I followed the daily developments — the outrageously entertaining histrionics of the defendant and his entourage, and the damning X-rated audio tapes — but I also framed the trial as a “teaching moment” that gave watchdogs like the BGA an opportunity to assess the former governor’s misconduct in the context of Illinois’ sad history of corruption, and desperate need of reform.
What laws could be strengthened or enacted to limit conflicts of interest, contract abuse, official misconduct and pay-to-play transactions; and to increase transparency and accountability?
In other words: A blueprint for an ethical post-Blago Illinois.
Well, here we are, a few years and a long prison sentence later and, yes, state lawmakers have taken a few reform steps, but there’s a long way to go.
The concept of a “teaching moment” comes to mind again, writ large, in the wake of angry demonstrations and intense national soul-searching following the deaths of unarmed African-Americans at the hands of white police officers in Ferguson, Missouri; Staten Island, New York; Cleveland, Ohio; and Phoenix, Arizona, without any of the cops facing criminal charges.
Protests are continuing, along with an examination of police protocols in threatening situations: When should cops use batons, stun guns and other non-lethal weapons to control suspects and protect themselves, and when is a potential kill shot appropriate?

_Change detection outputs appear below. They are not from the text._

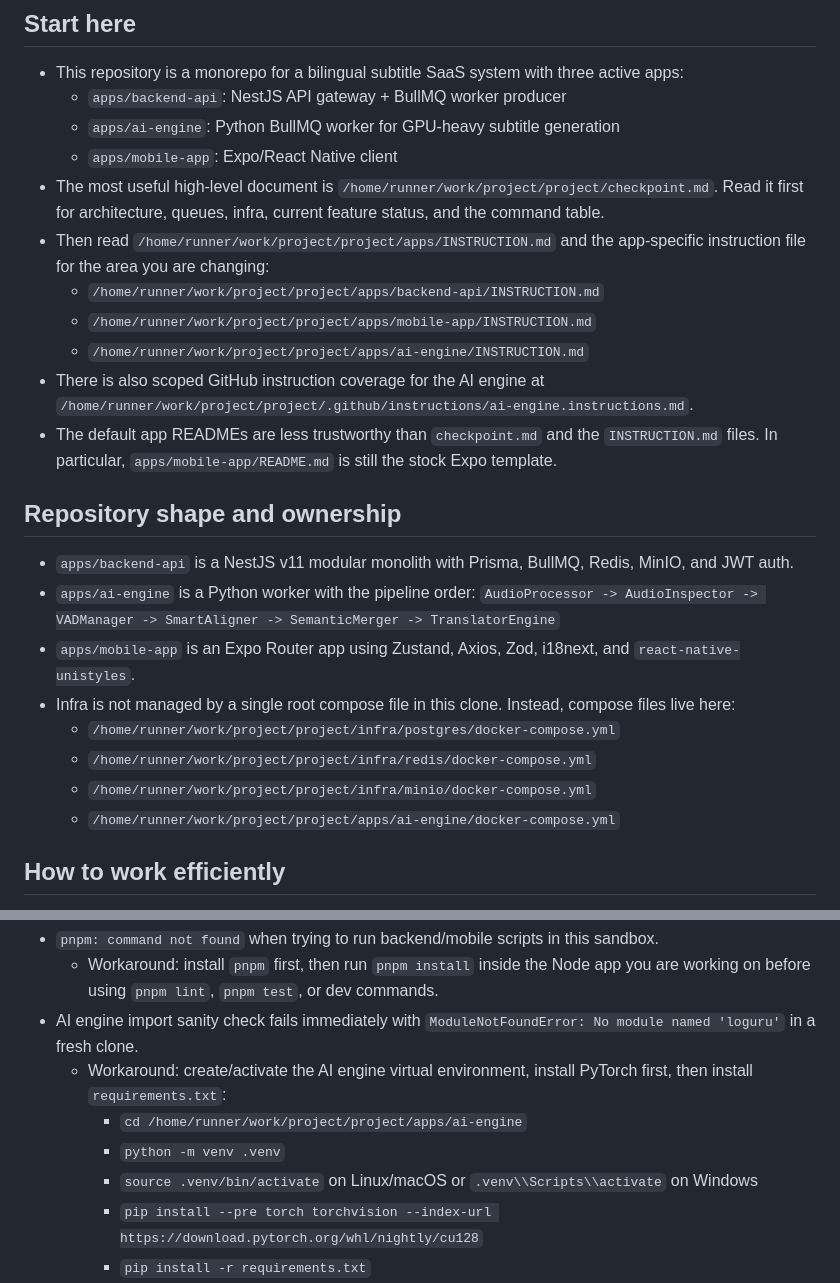
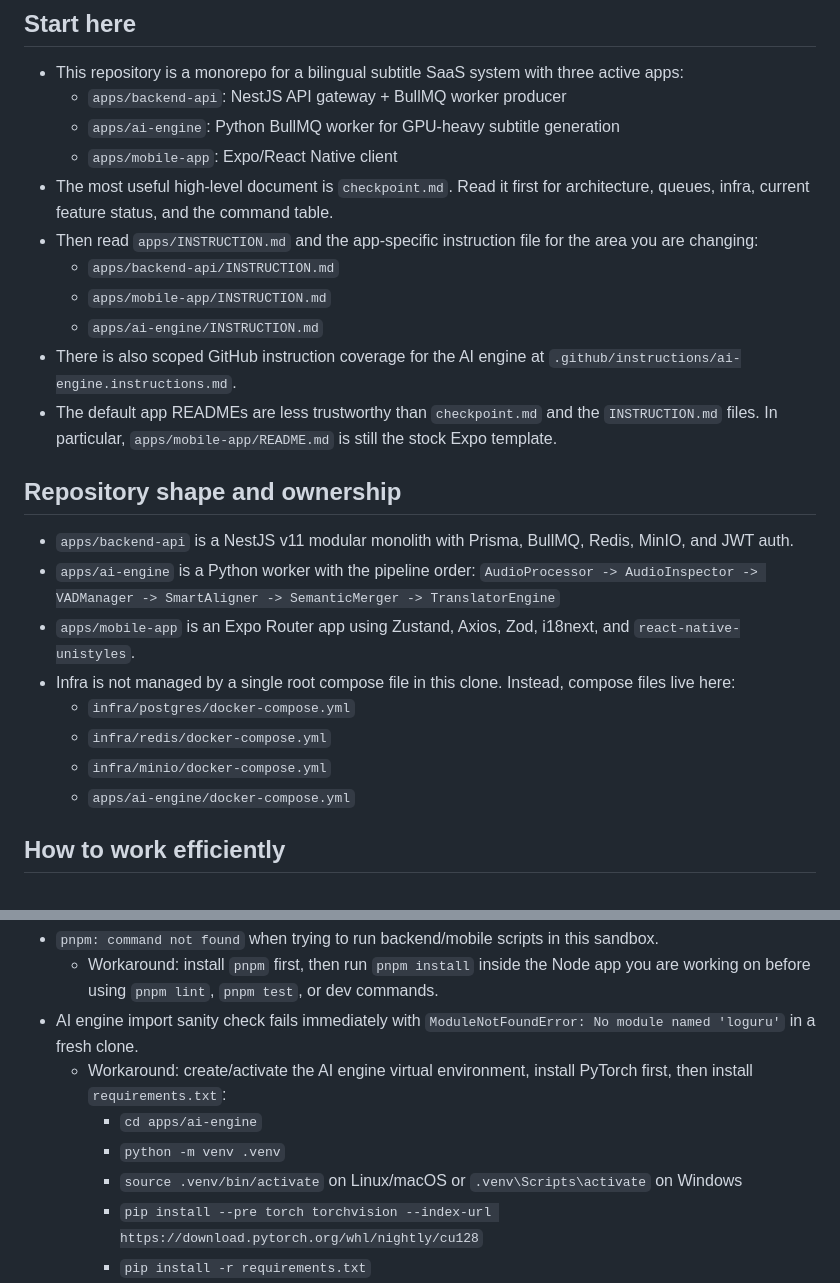
Before and after one commit to KMA-Final-Project/project, a Markdown page: .github/copilot-instructions.md, 2 parts joined by grey strips. Drawn GitHub-style.

Commit message:
docs: make copilot onboarding paths portable
Co-authored-by: sondoannam <80660666+sondoannam@users.noreply.github.com>

```diff
--- a/.github/copilot-instructions.md
+++ b/.github/copilot-instructions.md
@@ -6,12 +6,12 @@
   - `apps/backend-api`: NestJS API gateway + BullMQ worker producer
   - `apps/ai-engine`: Python BullMQ worker for GPU-heavy subtitle generation
   - `apps/mobile-app`: Expo/React Native client
-- The most useful high-level document is `/home/runner/work/project/project/checkpoint.md`. Read it first for architecture, queues, infra, current feature status, and the command table.
-- Then read `/home/runner/work/project/project/apps/INSTRUCTION.md` and the app-specific instruction file for the area you are changing:
-  - `/home/runner/work/project/project/apps/backend-api/INSTRUCTION.md`
-  - `/home/runner/work/project/project/apps/mobile-app/INSTRUCTION.md`
-  - `/home/runner/work/project/project/apps/ai-engine/INSTRUCTION.md`
-- There is also scoped GitHub instruction coverage for the AI engine at `/home/runner/work/project/project/.github/instructions/ai-engine.instructions.md`.
+- The most useful high-level document is `checkpoint.md`. Read it first for architecture, queues, infra, current feature status, and the command table.
+- Then read `apps/INSTRUCTION.md` and the app-specific instruction file for the area you are changing:
+  - `apps/backend-api/INSTRUCTION.md`
+  - `apps/mobile-app/INSTRUCTION.md`
+  - `apps/ai-engine/INSTRUCTION.md`
+- There is also scoped GitHub instruction coverage for the AI engine at `.github/instructions/ai-engine.instructions.md`.
 - The default app READMEs are less trustworthy than `checkpoint.md` and the `INSTRUCTION.md` files. In particular, `apps/mobile-app/README.md` is still the stock Expo template.
 
 ## Repository shape and ownership
@@ -21,10 +21,10 @@
   `AudioProcessor -> AudioInspector -> VADManager -> SmartAligner -> SemanticMerger -> TranslatorEngine`
 - `apps/mobile-app` is an Expo Router app using Zustand, Axios, Zod, i18next, and `react-native-unistyles`.
 - Infra is not managed by a single root compose file in this clone. Instead, compose files live here:
-  - `/home/runner/work/project/project/infra/postgres/docker-compose.yml`
-  - `/home/runner/work/project/project/infra/redis/docker-compose.yml`
-  - `/home/runner/work/project/project/infra/minio/docker-compose.yml`
-  - `/home/runner/work/project/project/apps/ai-engine/docker-compose.yml`
+  - `infra/postgres/docker-compose.yml`
+  - `infra/redis/docker-compose.yml`
+  - `infra/minio/docker-compose.yml`
+  - `apps/ai-engine/docker-compose.yml`
 
 ## How to work efficiently
 
@@ -92,9 +92,9 @@ These were reproduced in this repository during onboarding and are worth knowing
   - Workaround: install `pnpm` first, then run `pnpm install` inside the Node app you are working on before using `pnpm lint`, `pnpm test`, or dev commands.
 - AI engine import sanity check fails immediately with `ModuleNotFoundError: No module named 'loguru'` in a fresh clone.
   - Workaround: create/activate the AI engine virtual environment, install PyTorch first, then install `requirements.txt`:
-    - `cd /home/runner/work/project/project/apps/ai-engine`
+    - `cd apps/ai-engine`
     - `python -m venv .venv`
-    - `source .venv/bin/activate` on Linux/macOS or `.venv\\Scripts\\activate` on Windows
+    - `source .venv/bin/activate` on Linux/macOS or `.venv\Scripts\activate` on Windows
     - `pip install --pre torch torchvision --index-url https://download.pytorch.org/whl/nightly/cu128`
     - `pip install -r requirements.txt`
 - `python -m pytest` currently fails with `No module named pytest` in the same fresh environment.
```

Should there be video recorders in all police cars, and body cameras on every officer, to document confrontations?